> What you have to do
Copy all records exactly; omit pictures.

══════════════════════════════

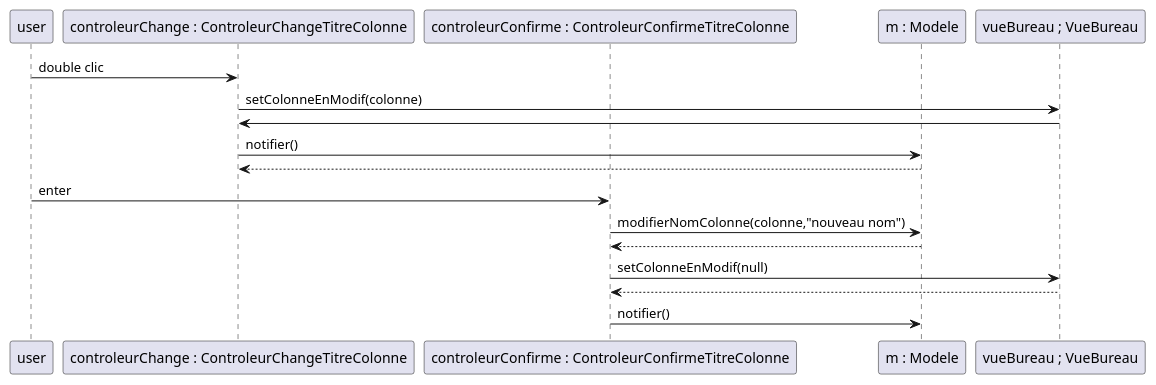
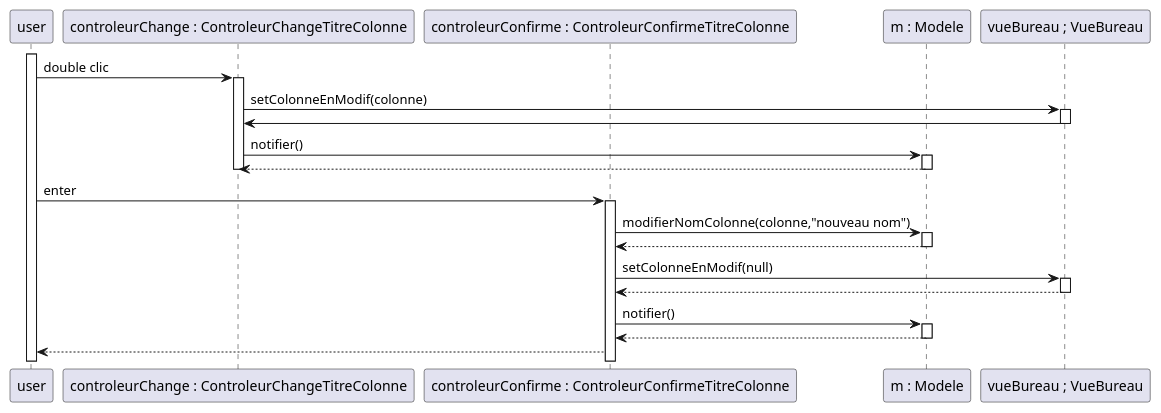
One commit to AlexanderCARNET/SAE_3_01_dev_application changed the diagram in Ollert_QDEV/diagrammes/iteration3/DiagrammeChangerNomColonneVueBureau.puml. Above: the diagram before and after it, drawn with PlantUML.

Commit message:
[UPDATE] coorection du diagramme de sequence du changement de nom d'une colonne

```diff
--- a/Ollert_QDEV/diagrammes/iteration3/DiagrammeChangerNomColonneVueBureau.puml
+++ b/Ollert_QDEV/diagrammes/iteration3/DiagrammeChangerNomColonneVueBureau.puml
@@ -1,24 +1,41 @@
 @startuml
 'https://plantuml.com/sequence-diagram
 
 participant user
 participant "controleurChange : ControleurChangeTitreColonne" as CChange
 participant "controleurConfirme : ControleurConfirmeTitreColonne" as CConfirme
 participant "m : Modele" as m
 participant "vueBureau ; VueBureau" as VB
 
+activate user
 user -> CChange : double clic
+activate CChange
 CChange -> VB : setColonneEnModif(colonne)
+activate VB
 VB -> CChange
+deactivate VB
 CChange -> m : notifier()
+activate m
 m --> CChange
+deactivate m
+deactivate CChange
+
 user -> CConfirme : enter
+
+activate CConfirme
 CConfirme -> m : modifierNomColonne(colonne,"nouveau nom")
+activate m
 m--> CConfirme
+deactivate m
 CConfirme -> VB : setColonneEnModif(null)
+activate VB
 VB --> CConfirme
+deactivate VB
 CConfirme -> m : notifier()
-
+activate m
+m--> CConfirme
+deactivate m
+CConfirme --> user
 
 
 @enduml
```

══════════════════════════════

> Task output
One commit to AlexanderCARNET/SAE_3_01_dev_application changed the diagram in Ollert_QDEV/diagrammes/iteration3/DiagrammeChangerNomColonneVueBureau.puml. Above: the diagram before and after it, drawn with PlantUML.

Commit message:
[UPDATE] coorection du diagramme de sequence du changement de nom d'une colonne

```diff
--- a/Ollert_QDEV/diagrammes/iteration3/DiagrammeChangerNomColonneVueBureau.puml
+++ b/Ollert_QDEV/diagrammes/iteration3/DiagrammeChangerNomColonneVueBureau.puml
@@ -1,24 +1,41 @@
 @startuml
 'https://plantuml.com/sequence-diagram
 
 participant user
 participant "controleurChange : ControleurChangeTitreColonne" as CChange
 participant "controleurConfirme : ControleurConfirmeTitreColonne" as CConfirme
 participant "m : Modele" as m
 participant "vueBureau ; VueBureau" as VB
 
+activate user
 user -> CChange : double clic
+activate CChange
 CChange -> VB : setColonneEnModif(colonne)
+activate VB
 VB -> CChange
+deactivate VB
 CChange -> m : notifier()
+activate m
 m --> CChange
+deactivate m
+deactivate CChange
+
 user -> CConfirme : enter
+
+activate CConfirme
 CConfirme -> m : modifierNomColonne(colonne,"nouveau nom")
+activate m
 m--> CConfirme
+deactivate m
 CConfirme -> VB : setColonneEnModif(null)
+activate VB
 VB --> CConfirme
+deactivate VB
 CConfirme -> m : notifier()
-
+activate m
+m--> CConfirme
+deactivate m
+CConfirme --> user
 
 
 @enduml
```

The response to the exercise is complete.